1. Why is habichuelas con dulces not consumed in Haiti? Ok, do most of the French that didn’t manage to leave were destroyed, but most isn’t all. Plus, many aspects of the French are still in existence in Haiti even if in a minority of the population, because the patriarch of all mulatto Haitian family is a Frenchman even if the French genetic contribution correspond to one guy and every generation since no new European was added to the gene pool. Not all mulattoes were born into slavery, in fact at the tine the French Revolution broke out in Paris, there were many Haitian mulattoes getting a university education in Paris becauss their French fathers had sent them and paid for their education. So e aspects and customs of the French had to remain, at least among the mulattoes in its closest purest form. Take the French language as an example. In Haiti almost all that speak and understand French are Haitian mulattoes in the higher social classes. This didn’t come from nowhere, they inherited from their parents and it goes back every generation until you reach the very first Frenchman in the gene pool. So, where is the “habichuela con dulce?”

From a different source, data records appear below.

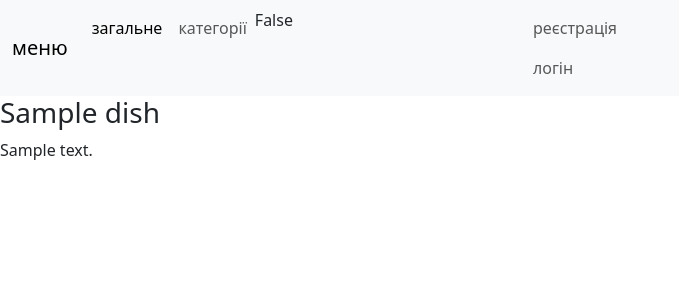
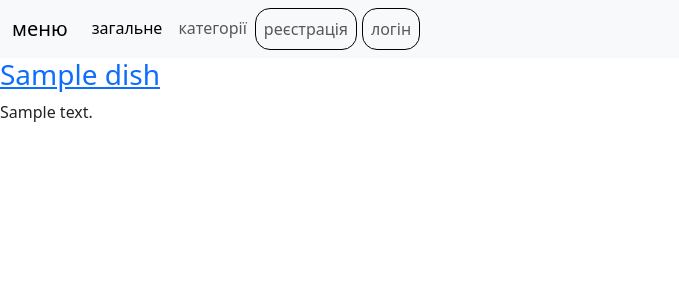
Before and after one commit to ditrotimitskyy/restorauntapp_2, a Django app: template templates/restorauntapp/category_detail.html in a window 1280 px wide. Shown: the top 300 px of the page, without its empty margins (0-679 px from the left). Run offline with Django 3.2, Linux system fonts and the light colour scheme; the template is opened without the code that fills it: most values are stand-ins (such as "Sample title", 1, 10 or a date in 2020).

Commit message:
йоооооооооооу

```diff
--- a/accounts/views.py
+++ b/accounts/views.py
@@ -8,11 +8,11 @@ from django.urls import reverse_lazy,reverse
 class UserCreateView(CreateView):
     model = User
     template_name = 'registration/signup.html'
-    success_url = reverse_lazy("dish-list")
+    success_url = reverse_lazy("food-list")
     form_class = UserCreationForm
 
     def form_valid(self, form):
         form.save()
         user = form.instance
         login(self.request, user)
-        return redirect(reverse("dish-list"))
+        return redirect(reverse("food-list"))
--- a/restorauntapp/urls.py
+++ b/restorauntapp/urls.py
@@ -1,10 +1,12 @@
 from django.urls import path
-from .views import FoodListView, FoodDetailView, CategoryListView, CategoryDetailView
+from .views import FoodListView, FoodDetailView, CategoryListView, CategoryDetailView, CreateOrderView, OrderSuccessfullView
 
 urlpatterns = [
     path("category/", CategoryListView.as_view(), name="category-list"),
     path("category/detail/<int:pk>", CategoryDetailView.as_view(), name="category-detail"),
     path("", FoodListView.as_view(), name="food-list"),
     path("food/", FoodListView.as_view(), name="food-list"),
-    path("food/detail/<int:pk>", FoodDetailView.as_view(), name="food-description")
+    path("food/detail/<int:pk>", FoodDetailView.as_view(), name="food-description"),
+    path("order/", CreateOrderView.as_view(), name='order'),
+    path("order/sucsess", OrderSuccessfullView.as_view(), name='order-sucsess')
 ]
--- a/static/style.css
+++ b/static/style.css
@@ -1,3 +1,10 @@
-.nav-item-account{
-    margin-left: 75%;
+.right{
+    border: 1px solid black;
+    border-radius: 15px;
+    margin-right: 5px;
+    float: right;
 }
+
+.my-card{
+    margin : auto;
+}
--- a/templates/base.html
+++ b/templates/base.html
@@ -17,17 +17,25 @@
             <span class="navbar-toggler-icon"></span>
           </button>
           <div class="collapse navbar-collapse" id="navbarNavAltMarkup">
-            <div class="navbar-nav">
+            <ul class="navbar-nav">
+            <li class="nav-item">
               <a class="nav-link active" aria-current="page" href="{% url 'food-list' %}">загальне</a>
+            </li>
+
+            <li class="nav-item">
               <a class="nav-link" href="{% url 'category-list' %}">категорії</a>
-              {{ request.user.is_authenticated}}
-              <div class="nav-item-account">
+            </li>
+          {% if not request.user.is_authenticated %}
+              <li class="nav-item right">
                 <a class="nav-link " href="{% url 'signup' %}">реєстрація</a>
+              </li>
+              <li class="nav-item right">
                 <a class="nav-link " href="{% url 'login' %}">логін</a>
-              </div>
-
-
-            </div>
+          {%else%}
+            <li class="nav-item"><span class="nav-link">привіт, {{request.user.username}}</span></li>
+            <li class="nav-item"><form method="post" action="{% url 'logout' %}">{% csrf_token %}<input class="btn btn-light" type="submit" value="вийти" ></form> </li>
+          {% endif %}
+            </ul>
           </div>
         </div>
       </nav>
--- a/templates/restorauntapp/category_detail.html
+++ b/templates/restorauntapp/category_detail.html
@@ -3,7 +3,7 @@
 {% block content %}
 
 {% for dish in food_list %}
-<h3>{{dish.title}}</h3>
+<h3><a href="{% url 'food-description' dish.pk%}">{{dish.title}}</a></h3>
 <p>{{dish.content}}</p>
 {% endfor %}
 {% endblock %}
```
Also changed, not shown: requirements.txt (added, +7 -0 lines), restoraunt/settings.py (+6 -1 lines), restorauntapp/forms.py (added, +11 -0 lines), restorauntapp/models.py (+8 -0 lines), restorauntapp/views.py (+22 -2 lines), templates/registration/logged_out.html (added, +8 -0 lines), templates/restorauntapp/food_detail.html (+10 -5 lines), templates/restorauntapp/order.html (added, +9 -0 lines), templates/restorauntapp/ordersucsess.html (added, +8 -0 lines), restorauntapp/migrations/0002_alter_food_options_order.py (added).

2. If it was brought by the French running away Haiti during the revolution, then you have to take into account that a relatively small group of French actually settled for good in the Dominican territory. Many left, especially after the invasion of Dessalines as it was proof as long they remain in Hispaniola they aren’t 100% certain to not be victims of the Haitian army given whenever they felt like invading, they did and it only stopped when they gave up. If it was up to the Dominicans, there would never be a single Haitian invasion. Most of the French that fled from Haiti ended up in places like Puerto Rico and Cuba, but especially the United States in places like New Orleans. Charleston, Baltimore, even Philadelphia and NYC among other places up and down the east coast. Why “habichuelas con dulce” isn’t consumed anywhere in the USA except in families of recent arrival from the DR?

Something isn’t adding up! The only place in the world where “habichuelas con dulce” originates from and is consumed is the DR and in Dominican colonies in a handful of other countries. Generally, if someone doesn’t grow up eating “habichuelas con dulces,” they will likely not like it as it’s an acquired taste.

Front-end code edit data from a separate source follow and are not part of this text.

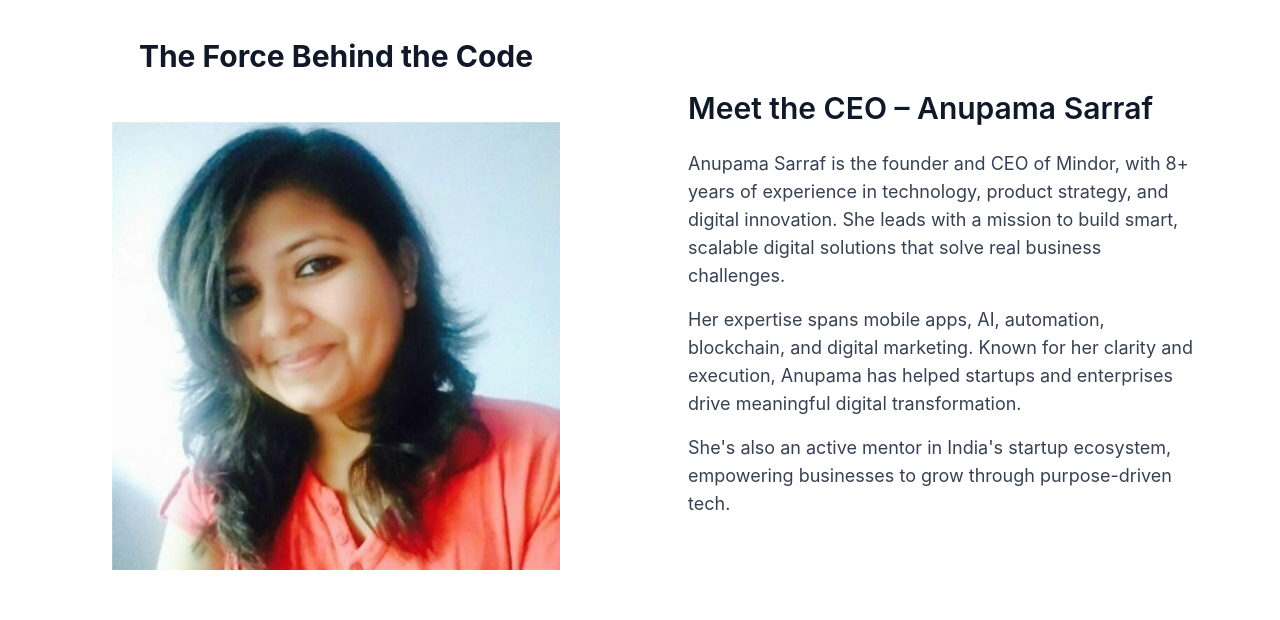
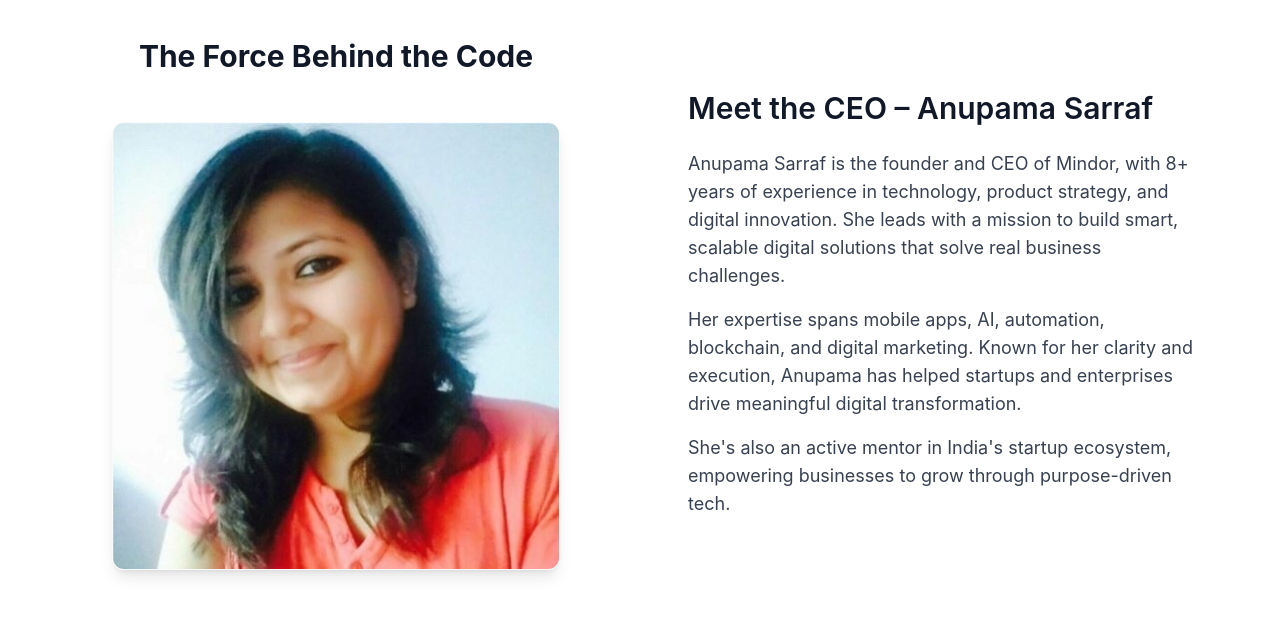
Before and after one commit to rastogi30/Mindor-tech, a Next.js app: page / in a window 1280 px wide. Shown: the part 2320-2940 px from the top of the page. Built offline with nearby package versions, Linux system fonts and the light colour scheme.

Commit message:
minor fix

```diff
--- a/src/components/Founder.tsx
+++ b/src/components/Founder.tsx
@@ -14,8 +14,8 @@ const Founder: React.FC = () => {
                 </h1>
               </div>
               <div className="w-full max-w-md">
-                <div className="aspect-square bg-gradient-to-br from-gray-200 to-gray-300 flex items-center justify-center rounded-xl">
-                  <img src="/assets/ceo.jpg" alt="CEO Photo" className="object-cover w-full h-full" />
+                <div className="aspect-square bg-gradient-to-br from-gray-200 to-gray-300 flex items-center justify-center rounded-3xl">
+                  <img src="/assets/ceo.jpg" alt="CEO Photo" className="object-cover w-full h-full rounded-xl shadow-lg border border-gray-50" />
                 </div>
               </div>
             </div>
```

JjnEEgf.jpg
 

NALs

Economist by Profession
Jan 20, 2003
13,624
3,275
113
Also in today’s Listín Diario is the ban from the government of concerts on the beach during this Semana Santa. Lets see how effective is that ban, because trucks are also banned from SD malecón and well… lets say that ban exist on paper and lets leave like that. 😁

ing{
 

JD Jones

Moderator:North Coast,Santo Domingo,SW Coast,Covid
Jan 7, 2016
12,145
8,502
113
Poor Vladamir. He thinks he lost 825 thousand dollars.